Web page revision data:

┄┄┄┄┄┄┄┄┄┄

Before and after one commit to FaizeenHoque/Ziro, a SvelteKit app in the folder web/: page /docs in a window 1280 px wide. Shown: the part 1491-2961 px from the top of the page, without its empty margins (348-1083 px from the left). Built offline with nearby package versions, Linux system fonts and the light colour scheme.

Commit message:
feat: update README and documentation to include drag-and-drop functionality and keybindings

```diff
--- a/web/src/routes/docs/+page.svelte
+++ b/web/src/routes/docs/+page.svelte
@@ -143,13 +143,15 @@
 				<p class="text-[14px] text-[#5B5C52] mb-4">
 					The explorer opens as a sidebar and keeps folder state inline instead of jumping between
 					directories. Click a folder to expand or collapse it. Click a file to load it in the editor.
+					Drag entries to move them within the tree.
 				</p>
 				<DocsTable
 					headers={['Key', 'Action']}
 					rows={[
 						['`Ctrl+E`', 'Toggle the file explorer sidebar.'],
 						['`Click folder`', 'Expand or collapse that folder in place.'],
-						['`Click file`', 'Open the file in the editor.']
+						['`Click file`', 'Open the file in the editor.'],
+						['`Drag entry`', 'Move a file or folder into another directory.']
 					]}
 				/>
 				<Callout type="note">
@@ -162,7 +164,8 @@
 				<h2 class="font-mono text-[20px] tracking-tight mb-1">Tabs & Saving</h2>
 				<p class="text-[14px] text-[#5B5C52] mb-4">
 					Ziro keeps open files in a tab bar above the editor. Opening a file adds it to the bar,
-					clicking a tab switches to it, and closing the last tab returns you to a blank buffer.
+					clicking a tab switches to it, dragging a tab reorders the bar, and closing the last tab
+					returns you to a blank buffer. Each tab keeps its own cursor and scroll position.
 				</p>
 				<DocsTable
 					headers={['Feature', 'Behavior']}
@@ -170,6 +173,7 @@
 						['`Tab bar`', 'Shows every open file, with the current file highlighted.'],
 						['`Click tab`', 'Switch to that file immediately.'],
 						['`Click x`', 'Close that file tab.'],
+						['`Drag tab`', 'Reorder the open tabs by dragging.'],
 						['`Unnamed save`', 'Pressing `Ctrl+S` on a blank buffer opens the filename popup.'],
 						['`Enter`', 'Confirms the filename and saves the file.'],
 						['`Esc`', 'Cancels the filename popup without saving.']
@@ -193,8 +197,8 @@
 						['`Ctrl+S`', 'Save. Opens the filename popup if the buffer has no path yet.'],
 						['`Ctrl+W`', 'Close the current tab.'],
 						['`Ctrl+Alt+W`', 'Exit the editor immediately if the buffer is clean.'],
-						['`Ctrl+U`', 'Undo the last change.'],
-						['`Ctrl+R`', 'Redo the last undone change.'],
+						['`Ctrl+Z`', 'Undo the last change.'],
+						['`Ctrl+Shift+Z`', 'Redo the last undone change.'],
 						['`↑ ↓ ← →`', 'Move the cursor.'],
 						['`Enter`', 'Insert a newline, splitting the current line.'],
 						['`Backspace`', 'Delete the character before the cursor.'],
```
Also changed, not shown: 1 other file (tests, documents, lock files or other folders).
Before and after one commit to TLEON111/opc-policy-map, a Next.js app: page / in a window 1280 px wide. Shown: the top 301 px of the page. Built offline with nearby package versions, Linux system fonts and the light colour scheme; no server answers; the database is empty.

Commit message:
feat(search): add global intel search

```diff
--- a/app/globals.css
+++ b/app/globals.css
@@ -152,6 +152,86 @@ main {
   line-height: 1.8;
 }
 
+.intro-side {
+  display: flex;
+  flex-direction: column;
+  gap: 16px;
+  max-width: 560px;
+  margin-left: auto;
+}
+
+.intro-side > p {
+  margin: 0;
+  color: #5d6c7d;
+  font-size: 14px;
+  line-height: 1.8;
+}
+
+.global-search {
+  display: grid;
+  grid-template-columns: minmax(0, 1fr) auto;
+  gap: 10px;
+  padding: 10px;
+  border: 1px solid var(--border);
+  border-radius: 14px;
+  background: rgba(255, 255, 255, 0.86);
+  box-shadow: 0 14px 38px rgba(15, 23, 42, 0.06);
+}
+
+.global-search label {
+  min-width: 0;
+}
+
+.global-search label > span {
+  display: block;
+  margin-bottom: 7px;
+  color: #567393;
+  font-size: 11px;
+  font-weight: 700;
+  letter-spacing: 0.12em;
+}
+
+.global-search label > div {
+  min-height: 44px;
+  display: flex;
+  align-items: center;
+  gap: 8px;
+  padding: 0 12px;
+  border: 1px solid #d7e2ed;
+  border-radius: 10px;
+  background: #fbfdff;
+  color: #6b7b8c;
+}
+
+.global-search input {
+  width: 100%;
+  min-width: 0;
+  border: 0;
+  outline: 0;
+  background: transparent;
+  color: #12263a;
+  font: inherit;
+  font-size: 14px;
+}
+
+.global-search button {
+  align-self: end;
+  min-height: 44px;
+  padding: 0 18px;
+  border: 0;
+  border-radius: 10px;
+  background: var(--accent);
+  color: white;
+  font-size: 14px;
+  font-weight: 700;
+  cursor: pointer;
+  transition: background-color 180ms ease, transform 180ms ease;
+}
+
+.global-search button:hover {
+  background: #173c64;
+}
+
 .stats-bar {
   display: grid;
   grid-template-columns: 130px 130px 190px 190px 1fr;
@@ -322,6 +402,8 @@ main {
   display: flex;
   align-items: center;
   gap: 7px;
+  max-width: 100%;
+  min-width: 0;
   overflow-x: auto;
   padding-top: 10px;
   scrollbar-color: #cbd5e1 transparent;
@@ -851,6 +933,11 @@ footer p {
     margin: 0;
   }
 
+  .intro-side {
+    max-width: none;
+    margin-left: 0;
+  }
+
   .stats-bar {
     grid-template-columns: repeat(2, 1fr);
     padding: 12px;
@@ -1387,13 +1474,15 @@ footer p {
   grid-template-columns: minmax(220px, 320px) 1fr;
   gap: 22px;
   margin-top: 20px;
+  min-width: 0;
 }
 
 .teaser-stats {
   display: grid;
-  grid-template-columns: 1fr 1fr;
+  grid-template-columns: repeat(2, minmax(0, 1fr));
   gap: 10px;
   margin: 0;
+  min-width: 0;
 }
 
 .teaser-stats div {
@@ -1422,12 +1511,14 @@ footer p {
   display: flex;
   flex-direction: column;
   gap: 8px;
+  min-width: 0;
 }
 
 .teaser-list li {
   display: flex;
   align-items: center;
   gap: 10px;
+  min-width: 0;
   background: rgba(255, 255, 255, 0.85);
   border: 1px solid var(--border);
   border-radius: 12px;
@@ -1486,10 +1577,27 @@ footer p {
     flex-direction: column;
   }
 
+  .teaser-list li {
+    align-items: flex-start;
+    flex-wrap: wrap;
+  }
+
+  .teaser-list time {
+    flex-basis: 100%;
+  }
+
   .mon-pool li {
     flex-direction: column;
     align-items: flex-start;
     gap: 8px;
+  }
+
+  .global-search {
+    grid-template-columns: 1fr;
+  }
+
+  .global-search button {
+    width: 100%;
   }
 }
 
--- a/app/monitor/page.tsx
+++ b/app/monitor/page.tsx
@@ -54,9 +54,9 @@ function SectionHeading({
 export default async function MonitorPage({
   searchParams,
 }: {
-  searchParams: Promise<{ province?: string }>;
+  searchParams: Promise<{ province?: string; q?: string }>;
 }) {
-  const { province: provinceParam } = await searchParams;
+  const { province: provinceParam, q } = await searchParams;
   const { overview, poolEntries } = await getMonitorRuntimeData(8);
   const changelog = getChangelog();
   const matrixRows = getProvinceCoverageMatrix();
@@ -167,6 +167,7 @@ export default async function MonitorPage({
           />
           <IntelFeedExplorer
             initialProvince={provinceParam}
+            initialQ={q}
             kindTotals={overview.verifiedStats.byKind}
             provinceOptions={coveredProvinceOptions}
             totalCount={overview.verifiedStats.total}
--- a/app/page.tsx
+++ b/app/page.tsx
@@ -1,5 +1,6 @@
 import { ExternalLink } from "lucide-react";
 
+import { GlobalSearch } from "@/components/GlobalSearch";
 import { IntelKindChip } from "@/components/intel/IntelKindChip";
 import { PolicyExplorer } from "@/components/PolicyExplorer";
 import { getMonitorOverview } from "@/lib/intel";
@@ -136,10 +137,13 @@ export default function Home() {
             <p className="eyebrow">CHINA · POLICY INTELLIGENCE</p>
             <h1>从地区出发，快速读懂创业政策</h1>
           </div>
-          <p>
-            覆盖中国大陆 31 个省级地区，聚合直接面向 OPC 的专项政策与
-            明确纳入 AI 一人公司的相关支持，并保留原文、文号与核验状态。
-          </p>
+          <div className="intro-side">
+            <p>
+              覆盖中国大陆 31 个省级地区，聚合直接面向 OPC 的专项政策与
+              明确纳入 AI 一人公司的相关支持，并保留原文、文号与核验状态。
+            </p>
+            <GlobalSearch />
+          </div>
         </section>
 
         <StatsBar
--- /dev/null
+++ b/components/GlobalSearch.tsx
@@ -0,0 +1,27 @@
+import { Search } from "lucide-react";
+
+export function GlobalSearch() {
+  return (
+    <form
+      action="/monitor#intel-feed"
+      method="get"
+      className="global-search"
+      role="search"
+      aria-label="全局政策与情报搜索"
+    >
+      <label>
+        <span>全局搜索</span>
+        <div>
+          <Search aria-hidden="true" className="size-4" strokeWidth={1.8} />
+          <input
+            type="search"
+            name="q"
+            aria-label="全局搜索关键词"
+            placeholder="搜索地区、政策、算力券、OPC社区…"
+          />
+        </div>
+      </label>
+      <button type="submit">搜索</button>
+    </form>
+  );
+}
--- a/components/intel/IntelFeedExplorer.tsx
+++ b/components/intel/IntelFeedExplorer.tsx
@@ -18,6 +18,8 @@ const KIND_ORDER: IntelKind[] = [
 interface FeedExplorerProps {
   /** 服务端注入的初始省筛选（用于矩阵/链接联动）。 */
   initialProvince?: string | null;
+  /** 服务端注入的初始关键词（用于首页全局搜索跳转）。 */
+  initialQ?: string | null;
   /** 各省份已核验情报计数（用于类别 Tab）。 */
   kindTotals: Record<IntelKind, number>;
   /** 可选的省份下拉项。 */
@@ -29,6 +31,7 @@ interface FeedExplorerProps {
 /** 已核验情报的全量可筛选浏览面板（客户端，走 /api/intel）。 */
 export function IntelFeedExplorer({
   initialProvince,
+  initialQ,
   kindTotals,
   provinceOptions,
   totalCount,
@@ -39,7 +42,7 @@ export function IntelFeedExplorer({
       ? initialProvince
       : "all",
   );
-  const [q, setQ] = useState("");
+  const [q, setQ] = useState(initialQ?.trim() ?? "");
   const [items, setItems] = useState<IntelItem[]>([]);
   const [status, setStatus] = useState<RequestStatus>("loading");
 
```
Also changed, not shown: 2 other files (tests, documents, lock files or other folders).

┄┄┄┄┄┄┄┄┄┄

Instructions for the task:
Whenever "Ctrl" occurs in a line of the entries, copy that line.

Written answer:
 						['`Ctrl+E`', 'Toggle the file explorer sidebar.'],
 						['`Unnamed save`', 'Pressing `Ctrl+S` on a blank buffer opens the filename popup.'],
 						['`Ctrl+S`', 'Save. Opens the filename popup if the buffer has no path yet.'],
 						['`Ctrl+W`', 'Close the current tab.'],
 						['`Ctrl+Alt+W`', 'Exit the editor immediately if the buffer is clean.'],
-						['`Ctrl+U`', 'Undo the last change.'],
-						['`Ctrl+R`', 'Redo the last undone change.'],
+						['`Ctrl+Z`', 'Undo the last change.'],
+						['`Ctrl+Shift+Z`', 'Redo the last undone change.'],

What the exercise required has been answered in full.